=== Required action ===
Where the records below have a line with "DRAFT", that line is to be copied.

++++

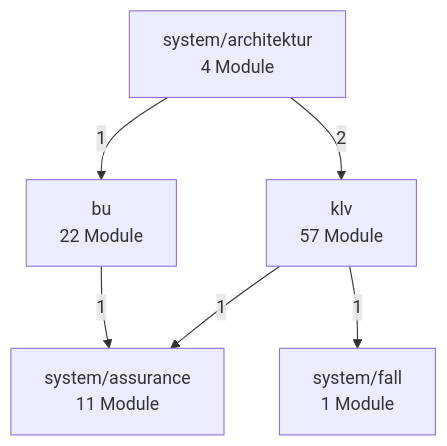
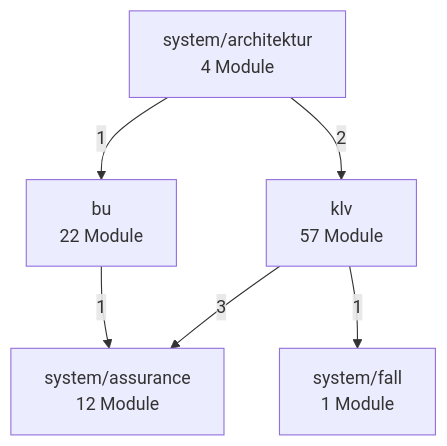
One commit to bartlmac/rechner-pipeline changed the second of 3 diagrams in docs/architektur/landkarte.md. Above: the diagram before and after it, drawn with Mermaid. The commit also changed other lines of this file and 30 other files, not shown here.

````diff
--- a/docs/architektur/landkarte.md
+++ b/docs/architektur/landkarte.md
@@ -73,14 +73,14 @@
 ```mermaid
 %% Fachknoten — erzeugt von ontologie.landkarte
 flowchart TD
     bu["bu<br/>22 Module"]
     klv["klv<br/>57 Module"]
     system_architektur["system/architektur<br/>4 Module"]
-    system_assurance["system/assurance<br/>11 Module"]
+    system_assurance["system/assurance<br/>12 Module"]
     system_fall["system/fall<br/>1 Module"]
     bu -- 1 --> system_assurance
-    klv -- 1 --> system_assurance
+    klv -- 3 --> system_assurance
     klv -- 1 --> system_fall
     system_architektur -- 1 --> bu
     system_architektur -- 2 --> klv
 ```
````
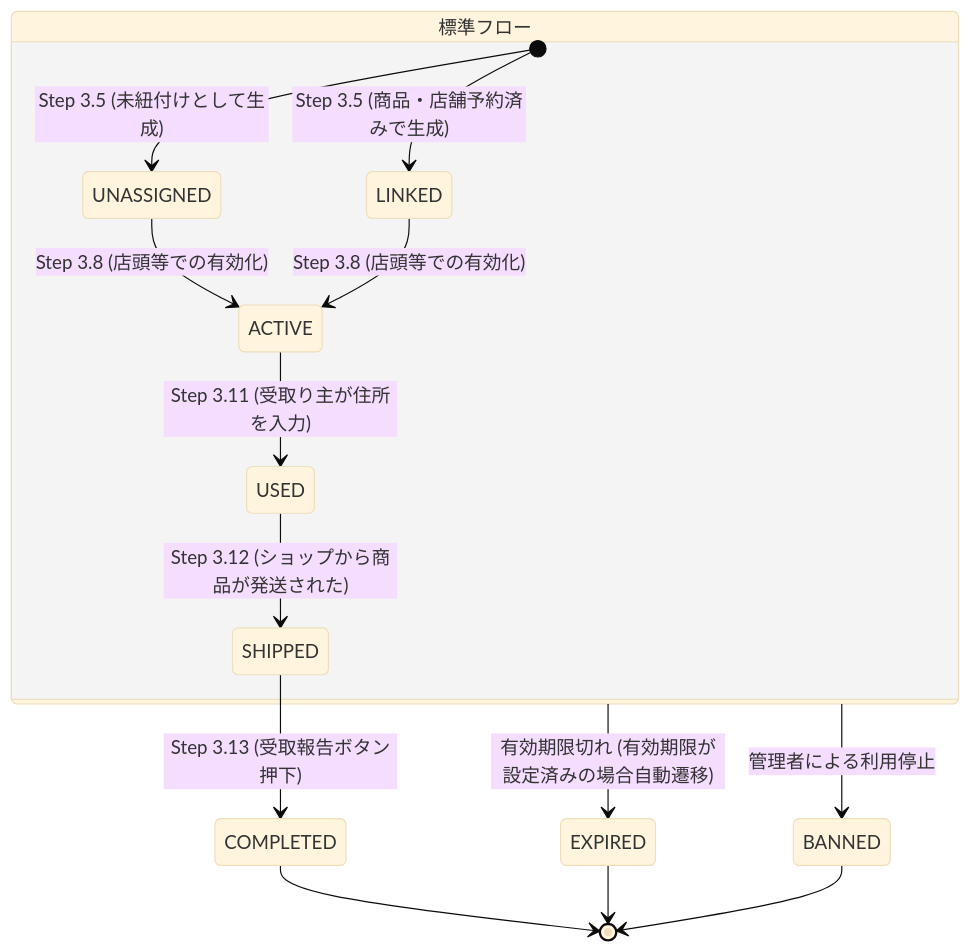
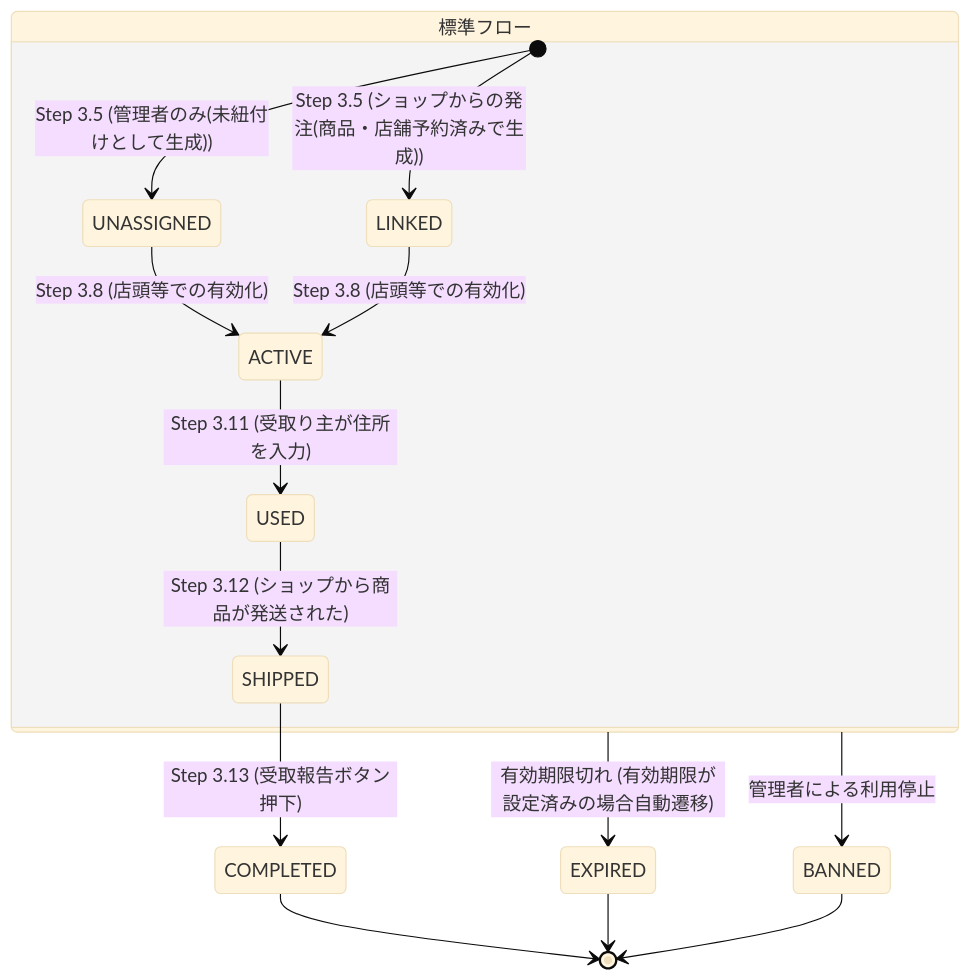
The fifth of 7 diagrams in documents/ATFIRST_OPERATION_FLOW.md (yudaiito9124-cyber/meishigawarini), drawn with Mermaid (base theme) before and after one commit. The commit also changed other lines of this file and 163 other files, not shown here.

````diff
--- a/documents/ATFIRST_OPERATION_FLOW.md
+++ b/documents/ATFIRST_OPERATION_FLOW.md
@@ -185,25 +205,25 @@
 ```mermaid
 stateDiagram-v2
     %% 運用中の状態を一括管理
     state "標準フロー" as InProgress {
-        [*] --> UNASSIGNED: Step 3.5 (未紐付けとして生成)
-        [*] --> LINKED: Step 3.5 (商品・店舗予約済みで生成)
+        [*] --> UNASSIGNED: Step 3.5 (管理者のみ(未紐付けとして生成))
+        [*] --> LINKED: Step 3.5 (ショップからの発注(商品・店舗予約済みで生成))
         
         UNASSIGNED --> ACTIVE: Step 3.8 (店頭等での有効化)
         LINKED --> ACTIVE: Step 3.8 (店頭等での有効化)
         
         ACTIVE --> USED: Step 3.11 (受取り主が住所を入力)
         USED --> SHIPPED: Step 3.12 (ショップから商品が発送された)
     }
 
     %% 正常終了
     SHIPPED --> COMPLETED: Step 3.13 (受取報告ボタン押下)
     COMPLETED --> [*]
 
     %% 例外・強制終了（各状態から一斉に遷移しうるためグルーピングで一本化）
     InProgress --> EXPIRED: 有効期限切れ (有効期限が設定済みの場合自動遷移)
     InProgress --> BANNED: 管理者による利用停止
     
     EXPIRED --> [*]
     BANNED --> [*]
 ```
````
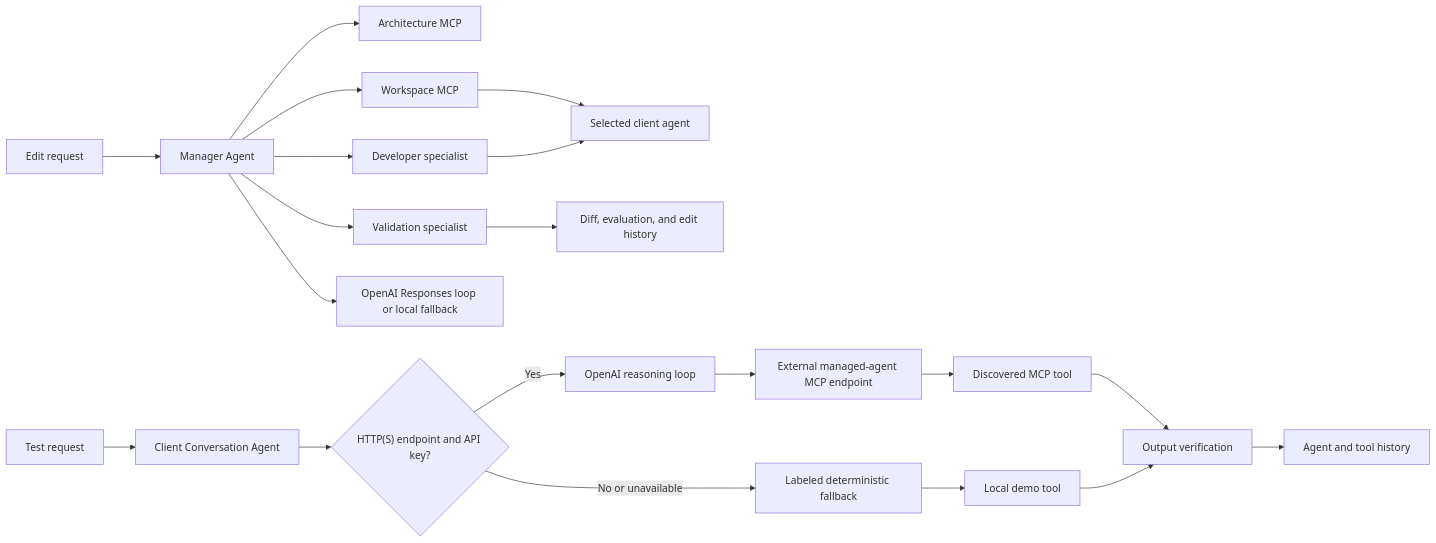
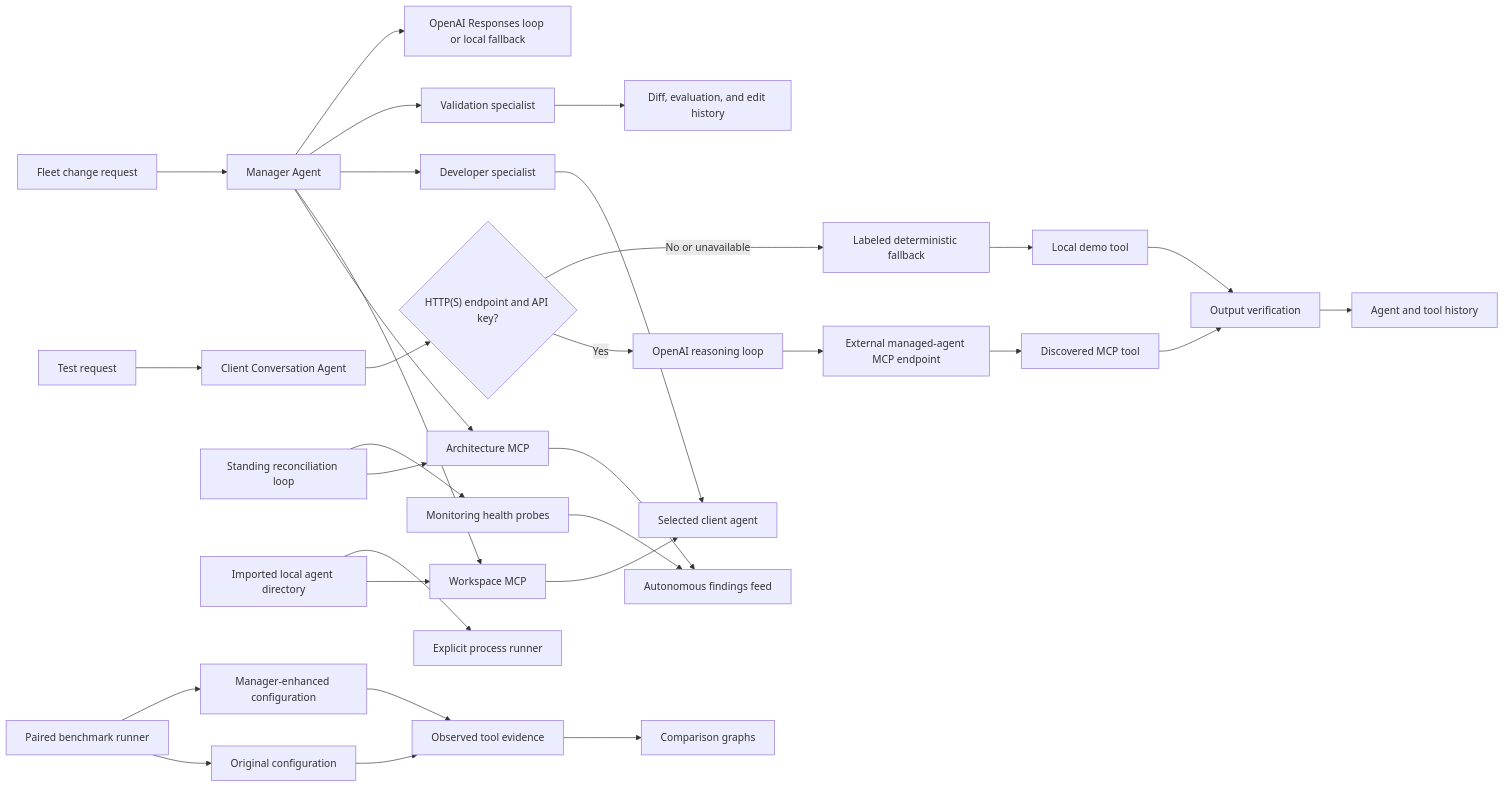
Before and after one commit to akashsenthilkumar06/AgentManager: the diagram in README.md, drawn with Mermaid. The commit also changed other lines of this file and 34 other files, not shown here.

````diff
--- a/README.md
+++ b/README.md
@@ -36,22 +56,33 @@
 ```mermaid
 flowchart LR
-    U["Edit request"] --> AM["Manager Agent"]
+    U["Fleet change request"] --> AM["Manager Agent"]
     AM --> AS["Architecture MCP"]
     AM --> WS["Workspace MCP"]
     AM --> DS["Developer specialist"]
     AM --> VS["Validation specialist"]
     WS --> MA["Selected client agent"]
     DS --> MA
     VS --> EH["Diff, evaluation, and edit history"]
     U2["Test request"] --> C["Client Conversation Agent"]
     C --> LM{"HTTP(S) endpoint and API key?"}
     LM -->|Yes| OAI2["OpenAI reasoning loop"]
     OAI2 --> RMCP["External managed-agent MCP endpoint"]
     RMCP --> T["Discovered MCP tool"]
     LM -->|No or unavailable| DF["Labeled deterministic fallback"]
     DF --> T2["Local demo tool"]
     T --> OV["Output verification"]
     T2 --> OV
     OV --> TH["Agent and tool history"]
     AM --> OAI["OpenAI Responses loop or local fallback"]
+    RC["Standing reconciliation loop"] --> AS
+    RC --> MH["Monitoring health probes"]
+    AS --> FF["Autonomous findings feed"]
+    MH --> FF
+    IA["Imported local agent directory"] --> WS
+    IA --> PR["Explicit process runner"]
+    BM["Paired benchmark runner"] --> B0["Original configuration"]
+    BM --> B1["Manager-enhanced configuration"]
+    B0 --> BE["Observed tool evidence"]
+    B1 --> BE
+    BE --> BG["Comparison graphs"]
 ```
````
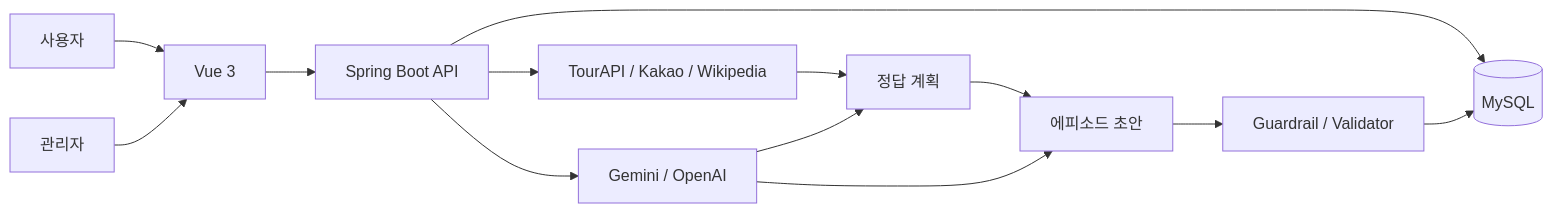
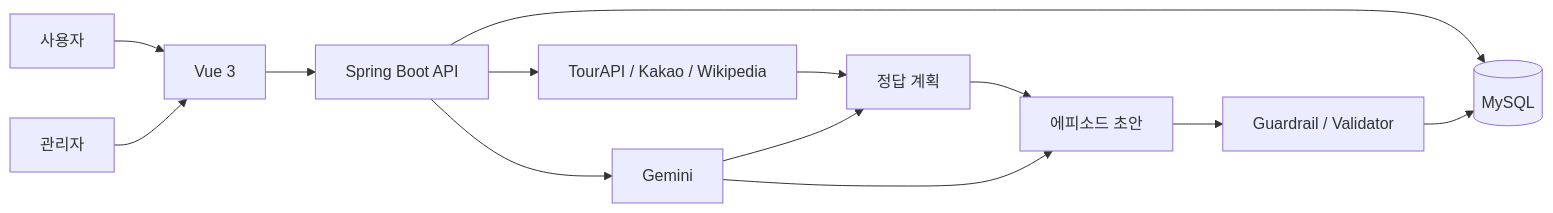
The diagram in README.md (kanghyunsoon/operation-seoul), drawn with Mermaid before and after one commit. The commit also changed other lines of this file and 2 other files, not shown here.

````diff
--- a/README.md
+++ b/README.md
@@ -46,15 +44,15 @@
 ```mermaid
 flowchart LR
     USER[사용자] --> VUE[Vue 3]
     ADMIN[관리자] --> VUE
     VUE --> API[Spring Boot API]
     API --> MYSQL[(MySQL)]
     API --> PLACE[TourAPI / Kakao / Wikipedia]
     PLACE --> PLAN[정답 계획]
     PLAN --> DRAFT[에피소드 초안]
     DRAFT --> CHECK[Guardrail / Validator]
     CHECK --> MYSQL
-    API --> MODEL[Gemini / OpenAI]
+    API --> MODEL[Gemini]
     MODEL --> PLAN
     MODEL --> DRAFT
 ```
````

++++

=== Written solution ===
     PLAN --> DRAFT[에피소드 초안]
     DRAFT --> CHECK[Guardrail / Validator]
     MODEL --> DRAFT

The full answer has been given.